— What to do —
Find the line containing "Add new screenshots and details to readme" in the records below. Copy exactly that line and each one after it, ending at the line containing "-- Timer feature", and nothing more.

— Supplied material —
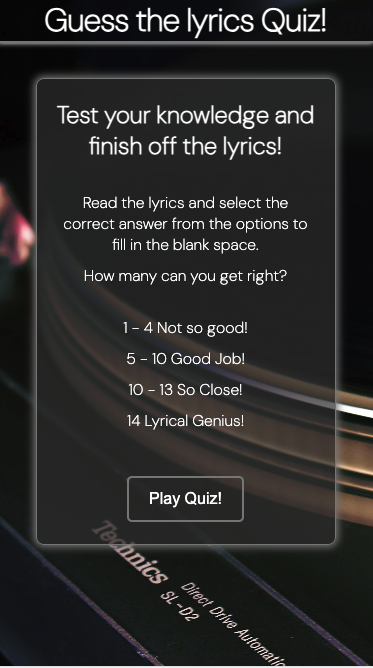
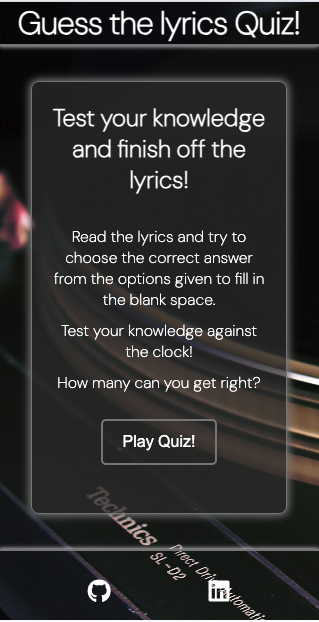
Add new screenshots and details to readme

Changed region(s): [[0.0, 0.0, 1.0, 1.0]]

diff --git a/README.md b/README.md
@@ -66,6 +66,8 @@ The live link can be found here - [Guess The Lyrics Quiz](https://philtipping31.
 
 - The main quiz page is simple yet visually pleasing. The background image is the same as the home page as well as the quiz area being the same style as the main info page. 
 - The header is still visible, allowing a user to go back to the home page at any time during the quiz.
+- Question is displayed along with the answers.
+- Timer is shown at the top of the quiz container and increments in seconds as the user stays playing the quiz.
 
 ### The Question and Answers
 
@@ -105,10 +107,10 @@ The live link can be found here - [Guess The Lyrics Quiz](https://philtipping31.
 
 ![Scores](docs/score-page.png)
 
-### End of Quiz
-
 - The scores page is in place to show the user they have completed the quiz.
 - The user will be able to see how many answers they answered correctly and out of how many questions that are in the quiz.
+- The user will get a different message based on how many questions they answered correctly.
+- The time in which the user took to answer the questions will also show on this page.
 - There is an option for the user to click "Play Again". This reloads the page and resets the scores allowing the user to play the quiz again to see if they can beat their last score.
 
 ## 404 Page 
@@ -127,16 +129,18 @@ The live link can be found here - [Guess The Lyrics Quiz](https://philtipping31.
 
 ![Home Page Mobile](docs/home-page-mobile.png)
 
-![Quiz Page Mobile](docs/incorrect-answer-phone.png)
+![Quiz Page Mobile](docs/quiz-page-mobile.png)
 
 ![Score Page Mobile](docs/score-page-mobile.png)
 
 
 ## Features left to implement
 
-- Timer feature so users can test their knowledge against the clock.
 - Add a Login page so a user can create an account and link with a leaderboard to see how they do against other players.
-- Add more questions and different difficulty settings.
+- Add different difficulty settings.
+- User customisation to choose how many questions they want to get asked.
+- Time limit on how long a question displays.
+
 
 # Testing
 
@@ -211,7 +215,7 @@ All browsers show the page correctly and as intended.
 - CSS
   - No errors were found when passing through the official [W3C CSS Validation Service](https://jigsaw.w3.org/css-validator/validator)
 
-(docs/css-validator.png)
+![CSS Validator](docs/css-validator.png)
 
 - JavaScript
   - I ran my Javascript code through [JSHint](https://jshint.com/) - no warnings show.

---

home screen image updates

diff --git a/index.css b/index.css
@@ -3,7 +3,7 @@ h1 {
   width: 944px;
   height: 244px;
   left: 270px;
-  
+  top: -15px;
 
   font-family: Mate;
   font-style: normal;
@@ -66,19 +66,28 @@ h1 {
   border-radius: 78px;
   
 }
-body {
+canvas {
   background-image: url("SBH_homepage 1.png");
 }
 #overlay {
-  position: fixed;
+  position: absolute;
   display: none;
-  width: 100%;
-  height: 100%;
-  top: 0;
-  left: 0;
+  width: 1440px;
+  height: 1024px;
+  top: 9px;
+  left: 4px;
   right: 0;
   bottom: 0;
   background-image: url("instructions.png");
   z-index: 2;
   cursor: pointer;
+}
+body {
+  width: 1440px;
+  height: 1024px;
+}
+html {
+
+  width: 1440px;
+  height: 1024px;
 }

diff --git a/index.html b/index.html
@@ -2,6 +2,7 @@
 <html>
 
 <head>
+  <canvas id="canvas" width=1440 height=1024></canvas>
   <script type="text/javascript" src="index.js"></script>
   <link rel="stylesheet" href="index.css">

...

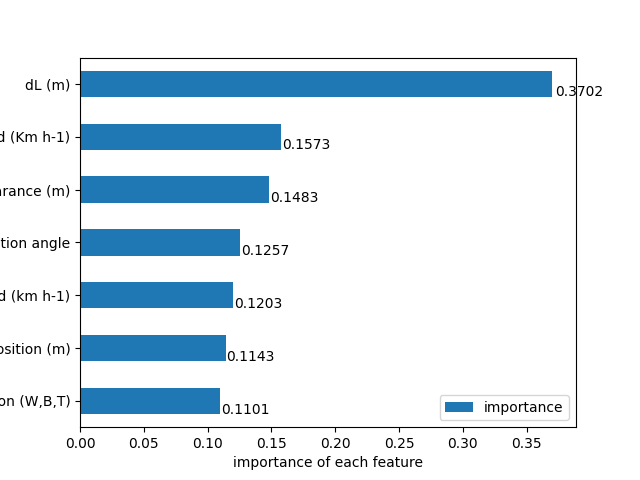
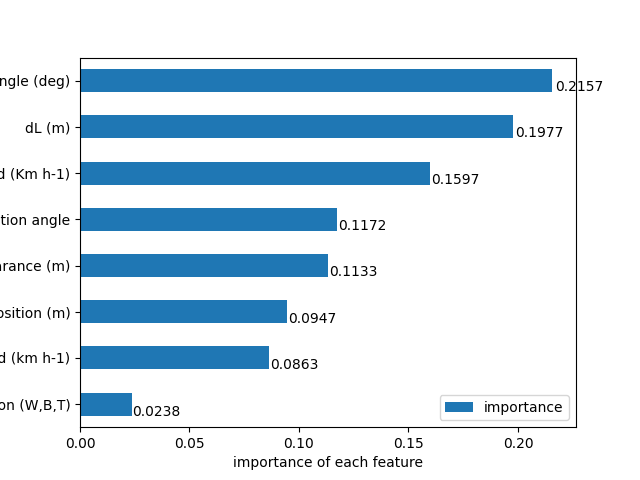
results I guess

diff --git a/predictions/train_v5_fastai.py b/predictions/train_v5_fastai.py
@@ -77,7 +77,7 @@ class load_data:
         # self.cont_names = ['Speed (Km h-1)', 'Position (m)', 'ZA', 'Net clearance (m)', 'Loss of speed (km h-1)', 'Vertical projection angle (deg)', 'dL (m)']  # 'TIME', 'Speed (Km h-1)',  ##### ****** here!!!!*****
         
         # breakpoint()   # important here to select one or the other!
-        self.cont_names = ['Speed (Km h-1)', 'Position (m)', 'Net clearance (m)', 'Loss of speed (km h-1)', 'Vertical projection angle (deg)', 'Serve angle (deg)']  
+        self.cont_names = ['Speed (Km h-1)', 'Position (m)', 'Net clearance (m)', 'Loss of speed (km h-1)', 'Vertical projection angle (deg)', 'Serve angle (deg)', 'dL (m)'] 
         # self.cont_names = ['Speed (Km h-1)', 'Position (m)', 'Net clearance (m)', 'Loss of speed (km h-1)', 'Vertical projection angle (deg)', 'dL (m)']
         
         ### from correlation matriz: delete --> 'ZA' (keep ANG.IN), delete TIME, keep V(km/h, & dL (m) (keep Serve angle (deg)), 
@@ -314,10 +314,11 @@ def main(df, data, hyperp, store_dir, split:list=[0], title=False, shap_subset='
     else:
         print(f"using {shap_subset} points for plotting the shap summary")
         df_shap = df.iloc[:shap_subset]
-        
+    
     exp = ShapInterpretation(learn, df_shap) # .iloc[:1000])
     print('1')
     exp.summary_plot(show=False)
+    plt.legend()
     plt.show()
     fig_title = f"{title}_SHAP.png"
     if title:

— Reply to the exercise —
Add new screenshots and details to readme

Changed region(s): [[0.0, 0.0, 1.0, 1.0]]

diff --git a/README.md b/README.md
@@ -66,6 +66,8 @@ The live link can be found here - [Guess The Lyrics Quiz](https://philtipping31.
 
 - The main quiz page is simple yet visually pleasing. The background image is the same as the home page as well as the quiz area being the same style as the main info page. 
 - The header is still visible, allowing a user to go back to the home page at any time during the quiz.
+- Question is displayed along with the answers.
+- Timer is shown at the top of the quiz container and increments in seconds as the user stays playing the quiz.
 
 ### The Question and Answers
 
@@ -105,10 +107,10 @@ The live link can be found here - [Guess The Lyrics Quiz](https://philtipping31.
 
 ![Scores](docs/score-page.png)
 
-### End of Quiz
-
 - The scores page is in place to show the user they have completed the quiz.
 - The user will be able to see how many answers they answered correctly and out of how many questions that are in the quiz.
+- The user will get a different message based on how many questions they answered correctly.
+- The time in which the user took to answer the questions will also show on this page.
 - There is an option for the user to click "Play Again". This reloads the page and resets the scores allowing the user to play the quiz again to see if they can beat their last score.
 
 ## 404 Page 
@@ -127,16 +129,18 @@ The live link can be found here - [Guess The Lyrics Quiz](https://philtipping31.
 
 ![Home Page Mobile](docs/home-page-mobile.png)
 
-![Quiz Page Mobile](docs/incorrect-answer-phone.png)
+![Quiz Page Mobile](docs/quiz-page-mobile.png)
 
 ![Score Page Mobile](docs/score-page-mobile.png)
 
 
 ## Features left to implement
 
-- Timer feature so users can test their knowledge against the clock.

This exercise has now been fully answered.